* **What you are asked to do**: Your answer should consist of the lines in the following data that contain "omega".

Records drawn from a dataset
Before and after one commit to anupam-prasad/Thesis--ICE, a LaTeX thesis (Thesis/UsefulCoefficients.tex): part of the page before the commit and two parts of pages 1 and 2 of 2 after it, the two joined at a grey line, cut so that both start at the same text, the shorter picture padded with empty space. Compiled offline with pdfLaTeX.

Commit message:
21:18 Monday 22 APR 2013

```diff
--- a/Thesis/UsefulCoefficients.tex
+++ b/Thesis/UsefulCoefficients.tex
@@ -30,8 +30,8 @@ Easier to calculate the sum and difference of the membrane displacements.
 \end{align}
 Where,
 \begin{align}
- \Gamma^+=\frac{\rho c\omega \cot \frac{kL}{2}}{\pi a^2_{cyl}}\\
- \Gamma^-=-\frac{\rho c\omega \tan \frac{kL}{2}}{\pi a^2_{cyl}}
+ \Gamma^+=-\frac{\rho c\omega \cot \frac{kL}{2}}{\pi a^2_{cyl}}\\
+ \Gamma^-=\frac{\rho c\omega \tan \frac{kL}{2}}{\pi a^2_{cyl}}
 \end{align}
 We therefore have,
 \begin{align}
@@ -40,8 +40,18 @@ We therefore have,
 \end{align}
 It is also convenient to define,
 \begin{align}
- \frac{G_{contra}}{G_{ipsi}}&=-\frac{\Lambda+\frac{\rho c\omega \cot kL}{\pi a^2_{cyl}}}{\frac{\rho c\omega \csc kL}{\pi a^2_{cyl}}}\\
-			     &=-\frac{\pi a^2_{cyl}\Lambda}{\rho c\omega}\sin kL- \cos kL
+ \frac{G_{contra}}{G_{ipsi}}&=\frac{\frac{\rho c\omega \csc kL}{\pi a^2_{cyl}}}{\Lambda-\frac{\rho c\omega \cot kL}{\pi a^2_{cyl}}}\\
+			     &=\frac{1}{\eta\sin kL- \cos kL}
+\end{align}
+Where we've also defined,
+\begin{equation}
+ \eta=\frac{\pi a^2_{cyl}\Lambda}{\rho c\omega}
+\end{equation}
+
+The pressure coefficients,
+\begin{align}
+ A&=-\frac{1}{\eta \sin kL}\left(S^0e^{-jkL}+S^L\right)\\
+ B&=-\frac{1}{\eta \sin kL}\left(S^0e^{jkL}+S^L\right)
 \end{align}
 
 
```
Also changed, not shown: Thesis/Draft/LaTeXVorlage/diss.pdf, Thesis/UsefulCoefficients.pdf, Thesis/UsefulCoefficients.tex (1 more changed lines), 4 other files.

* **Expected answer**:
- \Gamma^+=\frac{\rho c\omega \cot \frac{kL}{2}}{\pi a^2_{cyl}}\\
- \Gamma^-=-\frac{\rho c\omega \tan \frac{kL}{2}}{\pi a^2_{cyl}}
+ \Gamma^+=-\frac{\rho c\omega \cot \frac{kL}{2}}{\pi a^2_{cyl}}\\
+ \Gamma^-=\frac{\rho c\omega \tan \frac{kL}{2}}{\pi a^2_{cyl}}
- \frac{G_{contra}}{G_{ipsi}}&=-\frac{\Lambda+\frac{\rho c\omega \cot kL}{\pi a^2_{cyl}}}{\frac{\rho c\omega \csc kL}{\pi a^2_{cyl}}}\\
-			     &=-\frac{\pi a^2_{cyl}\Lambda}{\rho c\omega}\sin kL- \cos kL
+ \frac{G_{contra}}{G_{ipsi}}&=\frac{\frac{\rho c\omega \csc kL}{\pi a^2_{cyl}}}{\Lambda-\frac{\rho c\omega \cot kL}{\pi a^2_{cyl}}}\\
+ \eta=\frac{\pi a^2_{cyl}\Lambda}{\rho c\omega}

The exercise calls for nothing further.